The Theology of a Mere Christian: Inerrancy

The Theology of a Mere Christian: Inerrancy

Not only does Lewis’s view of inspiration fall short of biblical teaching but it also leads him to believe that the Scriptures contain “naivety, error, contradiction, and wickedness.”[1]  Since Lewis believes that the Scriptures are just men’s writings that are taken up to be God’s Word, he concludes that they therefore must contain some error.[2]  Of course, this is easily refuted by asking the question, “By what standard?” By what standard do the Scriptures contain error?  Lewis does not offer a compelling argument for his beliefs and I believe that this is where we begin to bump into C.S. Lewis as a Rationalist.
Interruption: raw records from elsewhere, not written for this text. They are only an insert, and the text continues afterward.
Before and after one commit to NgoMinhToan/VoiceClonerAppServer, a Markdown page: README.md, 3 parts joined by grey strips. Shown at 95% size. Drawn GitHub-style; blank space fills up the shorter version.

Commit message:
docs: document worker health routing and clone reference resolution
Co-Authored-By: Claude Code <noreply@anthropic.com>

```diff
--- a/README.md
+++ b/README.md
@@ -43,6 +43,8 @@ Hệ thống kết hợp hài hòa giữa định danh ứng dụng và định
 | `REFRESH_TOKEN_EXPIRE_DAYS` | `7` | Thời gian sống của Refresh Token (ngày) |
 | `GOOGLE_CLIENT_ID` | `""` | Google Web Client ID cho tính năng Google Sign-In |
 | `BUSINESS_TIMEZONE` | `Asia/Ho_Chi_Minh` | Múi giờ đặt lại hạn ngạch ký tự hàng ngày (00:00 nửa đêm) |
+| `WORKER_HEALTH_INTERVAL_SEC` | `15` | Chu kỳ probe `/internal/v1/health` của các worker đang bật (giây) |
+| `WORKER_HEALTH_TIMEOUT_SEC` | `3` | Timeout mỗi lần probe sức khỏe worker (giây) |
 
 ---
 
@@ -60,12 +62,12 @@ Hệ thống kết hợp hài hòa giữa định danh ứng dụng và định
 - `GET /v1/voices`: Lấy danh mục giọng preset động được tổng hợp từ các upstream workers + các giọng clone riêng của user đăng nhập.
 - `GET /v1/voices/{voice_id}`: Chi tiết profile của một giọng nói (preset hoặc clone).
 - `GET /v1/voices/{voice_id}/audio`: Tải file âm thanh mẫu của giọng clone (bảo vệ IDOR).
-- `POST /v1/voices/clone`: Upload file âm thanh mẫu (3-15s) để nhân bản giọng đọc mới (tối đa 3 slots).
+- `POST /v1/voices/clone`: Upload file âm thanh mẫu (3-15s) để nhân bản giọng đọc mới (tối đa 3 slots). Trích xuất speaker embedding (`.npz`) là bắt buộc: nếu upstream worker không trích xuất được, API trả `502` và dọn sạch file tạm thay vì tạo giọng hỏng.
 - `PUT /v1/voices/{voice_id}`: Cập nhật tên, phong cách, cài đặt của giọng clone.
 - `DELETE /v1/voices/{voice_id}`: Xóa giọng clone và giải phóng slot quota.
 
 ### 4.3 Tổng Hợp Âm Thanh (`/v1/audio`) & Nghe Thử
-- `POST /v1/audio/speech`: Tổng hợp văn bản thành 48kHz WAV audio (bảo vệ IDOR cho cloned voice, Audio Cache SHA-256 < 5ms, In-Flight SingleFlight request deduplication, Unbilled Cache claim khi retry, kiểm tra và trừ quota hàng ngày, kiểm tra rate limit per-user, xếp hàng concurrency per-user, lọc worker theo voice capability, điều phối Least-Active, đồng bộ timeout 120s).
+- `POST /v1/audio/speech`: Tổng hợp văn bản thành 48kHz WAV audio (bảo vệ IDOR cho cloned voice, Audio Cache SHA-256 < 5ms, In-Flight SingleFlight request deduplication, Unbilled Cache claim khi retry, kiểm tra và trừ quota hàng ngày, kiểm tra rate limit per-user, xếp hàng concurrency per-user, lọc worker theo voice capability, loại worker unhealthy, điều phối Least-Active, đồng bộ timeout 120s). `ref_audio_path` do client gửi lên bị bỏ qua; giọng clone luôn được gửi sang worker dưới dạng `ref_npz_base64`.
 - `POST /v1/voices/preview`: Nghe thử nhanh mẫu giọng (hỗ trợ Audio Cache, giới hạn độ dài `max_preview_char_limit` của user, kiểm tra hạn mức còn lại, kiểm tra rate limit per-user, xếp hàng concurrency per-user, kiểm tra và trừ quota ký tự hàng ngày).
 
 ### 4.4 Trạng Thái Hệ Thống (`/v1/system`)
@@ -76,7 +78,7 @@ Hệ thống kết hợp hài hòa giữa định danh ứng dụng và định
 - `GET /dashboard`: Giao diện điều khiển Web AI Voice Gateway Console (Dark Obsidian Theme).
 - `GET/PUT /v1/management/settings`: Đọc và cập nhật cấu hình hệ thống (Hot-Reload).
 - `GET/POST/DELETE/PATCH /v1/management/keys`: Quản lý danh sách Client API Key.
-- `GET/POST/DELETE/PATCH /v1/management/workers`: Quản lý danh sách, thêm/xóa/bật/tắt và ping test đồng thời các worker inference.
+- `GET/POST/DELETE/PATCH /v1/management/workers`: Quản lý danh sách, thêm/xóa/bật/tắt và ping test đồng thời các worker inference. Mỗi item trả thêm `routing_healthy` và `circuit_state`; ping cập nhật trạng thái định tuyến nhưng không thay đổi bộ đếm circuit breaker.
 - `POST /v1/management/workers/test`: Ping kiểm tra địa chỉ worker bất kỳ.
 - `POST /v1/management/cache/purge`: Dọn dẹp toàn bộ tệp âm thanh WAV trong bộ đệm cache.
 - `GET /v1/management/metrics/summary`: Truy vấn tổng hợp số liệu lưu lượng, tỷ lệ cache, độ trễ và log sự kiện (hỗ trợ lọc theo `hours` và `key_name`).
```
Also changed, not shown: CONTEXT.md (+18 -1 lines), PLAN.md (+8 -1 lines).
Just like Adam and Eve in the garden, Lewis was guilty of deciding what is good and true by his own reason instead of submitting to God’s instruction (Gen. 3:1-6).  It is always tempting to think of ways to explain the Word of God but Christians must always remember that it is the Word of God that explains us.  We do not have the freedom, the authority, or the rational capacity to stand above the Scriptures; it is the Scriptures that stand above us.  The Bible is the Christian’s standard of standards, it is our ultimate authority, and anything less than that is sinful and dangerous.

This is obviously true but many have accused this position of circular reasoning.  Circular reasoning is a fallacy[3] that assumes the truth of a conclusion in the premise of an argument.  We do not want to commit fallacies because we are called to walk in the truth, so how can avoid circular reasoning while honoring the Bible as our highest authority?  We must first distinguish between viciously and virtuously circular arguments.  A viciously circular argument would be saying that the Bible is true because the Bible is true.  One does not have to be well versed in logic to discern that something is wrong with that argument.  Virtuously circular arguments, on the other hand, are arguments that are consistent and coherent with one’s ultimate standard of truth.
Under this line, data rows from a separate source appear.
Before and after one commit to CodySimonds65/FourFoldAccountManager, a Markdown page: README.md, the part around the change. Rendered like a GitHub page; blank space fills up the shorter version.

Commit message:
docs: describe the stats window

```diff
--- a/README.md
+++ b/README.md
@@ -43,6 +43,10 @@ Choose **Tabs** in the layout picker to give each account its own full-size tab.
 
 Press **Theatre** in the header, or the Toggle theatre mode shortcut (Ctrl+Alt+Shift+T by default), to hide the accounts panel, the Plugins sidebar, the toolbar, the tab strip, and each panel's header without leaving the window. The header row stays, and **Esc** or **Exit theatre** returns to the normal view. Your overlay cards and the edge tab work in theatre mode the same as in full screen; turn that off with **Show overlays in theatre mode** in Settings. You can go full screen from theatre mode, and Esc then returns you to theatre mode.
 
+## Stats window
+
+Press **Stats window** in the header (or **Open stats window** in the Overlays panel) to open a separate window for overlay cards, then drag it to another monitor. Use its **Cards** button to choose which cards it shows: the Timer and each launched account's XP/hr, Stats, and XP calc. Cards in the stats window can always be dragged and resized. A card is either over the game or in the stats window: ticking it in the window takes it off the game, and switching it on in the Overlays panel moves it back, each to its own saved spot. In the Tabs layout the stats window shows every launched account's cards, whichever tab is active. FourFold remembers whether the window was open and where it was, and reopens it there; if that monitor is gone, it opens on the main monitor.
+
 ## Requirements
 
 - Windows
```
In light of this distinction, I would posit that no one can argue for anything apart from that which their own ultimate standard dictates as true.  For instance, the only way to prove that science and empiricism is the standard of truth is by appealing to science and empiricism as proof.  Similarly, the only way to prove reason is the arbiter of truth is appealing to reason.  Furthermore, if you try to explain your ultimate standard by appealing to something else then you have abandoned your standard for one more ultimate and this will only continue ad infinitum.

This is why apologetics is not so much about pointing to science or reason as it is about comparing the consistency and coherence of the ultimate standards by which people make decisions.  For the Christian, the ultimate standard for faith and life is God and His Word, and there is no authority over God or His Word because He is the Great I AM.  Since this is true, then Lewis cannot, as a Christian, coherently say that the Bible contains errors when the Bible teaches that it is the inerrant Word of God (Pr. 30:5).

Yet Lewis believes that the Bible does contain errors and he does so by appealing to a standard that is more ultimate than the Scriptures: his own reason.  Lewis believes this in spite of his Christian beliefs and his view is honestly absurd since his finite reasoning is a mere bread crumb compared to the infinite wisdom, knowledge, and reasoning of our God (Isa. 55:8-9).

[1] Lewis, C. S. Reflections on the Psalms. 1st edition. (New York: Mariner Books, 1964), 111.

[2] Lewis, Reflections, 116.

[3] A fallacy is a deformed way of thinking.